(It is quite surprising to see that the information about "once highly popular automation tool" Rational Robot - has gone so deeper into IBM site - it is hardly visible link on IBM main site)

Segue -

Here are some free tools on web (a partial list based on my own searching of such free tools).

1. Watir – Web application testing in Ruby
2. Watir Web Recorder -
3. Open source testing tools
(Note that these are “TESTING” tools not “AUTOMATION” tools)
4. Selenium- A test tool for web applications-
5. TestMaker – Framework for Test automation of web based applications and Web services.

This is ever growing list – Good thing is that more and more people are investing in developing Open source tools. This will build up pressure on Commercial automation tool vendor to offer tools that are cheaper price and rich in functionality.


Further on the road in becoming a finest software tester ...

One of my blog reader asked my views on things that a good tester should invest on and personal traits and qualities of a good tester. I did write about it at my blog in this post. Here is a sequel to it

1. First important thing become a great testers is to question. Question around you anything - be it Door Knob, Watch, your vehicle, your access card, your rice cooker, Gas stove, TV, cell phone. Get curious about everything around you. Find bugs in everything that you see. World is a giant software and is full of bugs. Find bugs there. Then finding them in software will become fun.

2. Powerful observation: can you observe things that others don’t see? Can you notice that little color fading on the billboard hoarding? Can you find error or mistake in Prime ministers reported speech? How about in annual report of Infosys or IBM? Be aware of anything around see deep into it. Smart testers find bugs by observing carefully and are always curious about things - they never stop.

3. Memory and analytical skills.
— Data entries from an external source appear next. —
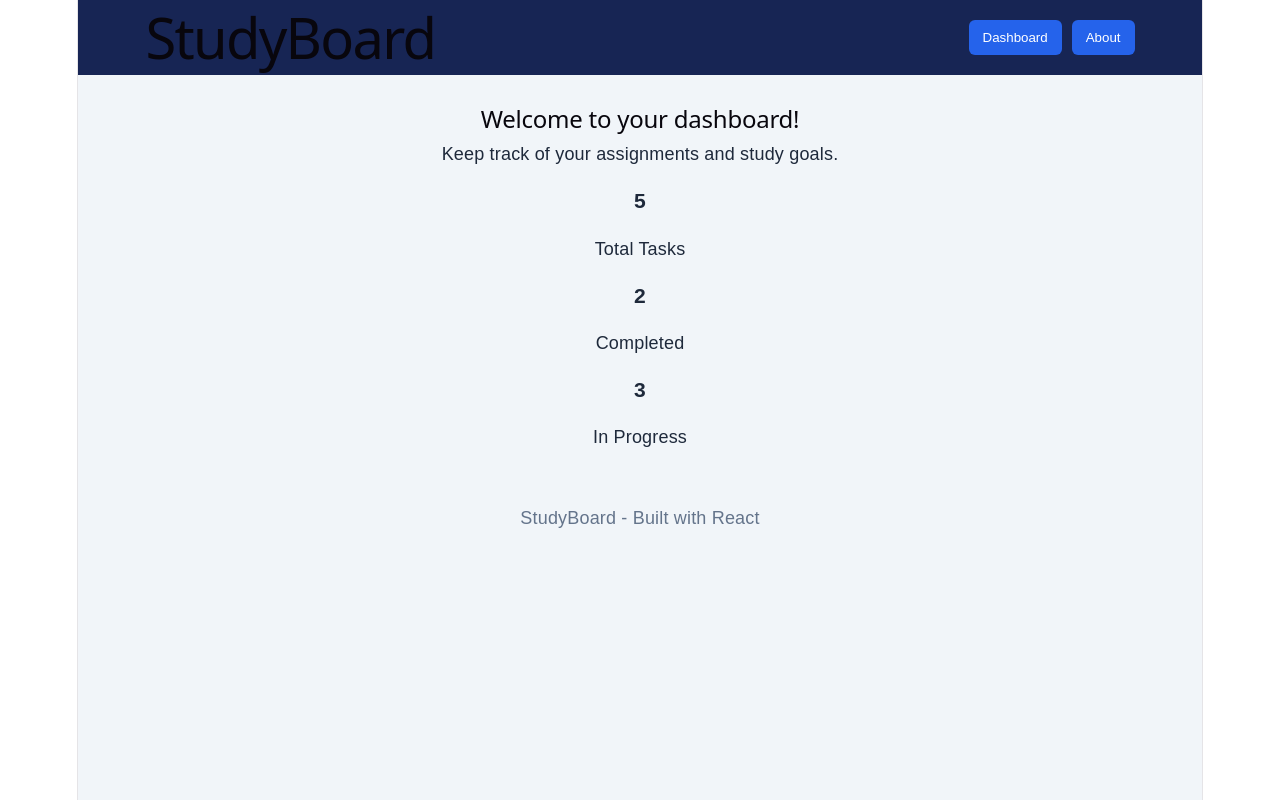
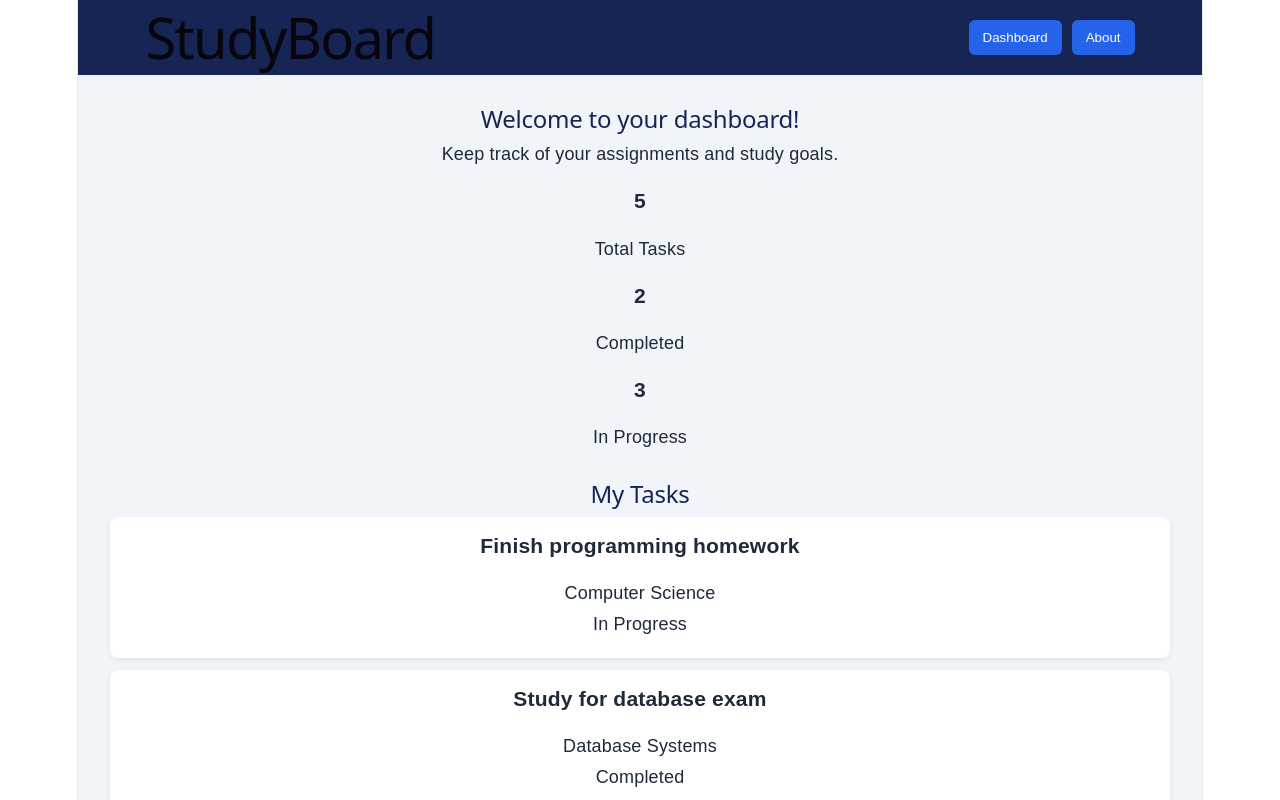
Before and after one commit to nchaudary81/studyboard, a React (Vite) app: page / in a window 1280 px wide. Shown: the top 800 px of the page. Built offline with nearby package versions, Linux system fonts and the light colour scheme.

Commit message:
Add task list component

```diff
--- a/src/App.css
+++ b/src/App.css
@@ -49,6 +49,10 @@
   padding: 30px 20px;
 }
 
+main h2 {
+  color: #172554;
+}
+
 footer {
   text-align: center;
   padding: 25px;
@@ -61,3 +65,23 @@
     align-items: flex-start;
   }
 }
+
+.task-list {
+  margin-top: 30px;
+}
+
+.task-card {
+  background: white;
+  padding: 16px;
+  margin-bottom: 12px;
+  border-radius: 8px;
+  box-shadow: 0 2px 5px rgba(0, 0, 0, 0.08);
+}
+
+.task-card h3 {
+  margin-top: 0;
+}
+
+.task-card p {
+  margin-bottom: 5px;
+}
--- a/src/App.jsx
+++ b/src/App.jsx
@@ -2,6 +2,7 @@
 import './App.css'
 import Header from './components/Header'
 import Stats from './components/Stats'
+import TaskList from './components/TaskList'
 
 function App() {
   return (
@@ -13,6 +14,7 @@
         <p>Keep track of your assignments and study goals.</p>
 
         <Stats />
+        <TaskList />
       </main>
 
       <footer>
--- /dev/null
+++ b/src/components/TaskList.jsx
@@ -0,0 +1,24 @@
+
+function TaskList() {
+  const tasks = [
+    { id: 1, title: 'Finish programming homework', subject: 'Computer Science', completed: false },
+    { id: 2, title: 'Study for database exam', subject: 'Database Systems', completed: true },
+    { id: 3, title: 'Complete project proposal', subject: 'Internet Programming', completed: false }
+  ]
+
+  return (
+    <section className="task-list">
+      <h2>My Tasks</h2>
+
+      {tasks.map((task) => (
+        <div className="task-card" key={task.id}>
+          <h3>{task.title}</h3>
+          <p>{task.subject}</p>
+          <p>{task.completed ? 'Completed' : 'In Progress'}</p>
+        </div>
+      ))}
+    </section>
+  )
+}
+
+export default TaskList
```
Take tests or training to improve memory. Solve puzzles, play chess, Suduko, jigsaw puzzles. Few of these tricks are mentioned in this blog post.

4. Becoming a good tester should be your goal - "logging tonnes of bugs" or "getting expertise in automation" - will come as side effects - they will be natural to you. Remember - there are no shortcuts - be lifetime student of learning, questioning and observation.

Have you read articles from James Bach and Michael Bolton on Critical thinking? If not, they should be good beginning. Don’t expect immediate results. Depending upon how committed are you and how fast you get into the mode of questioning and observation - it could take about 1-2 years to call yourself a descent tester. That is my rough estimate.

Current industry trends focus on process, factory thinking and want to make testing as routine and predictable - real testing is always interesting, instantaneous and dynamic. You can not do good testing by a following a “pre-laid out list” - You need to think.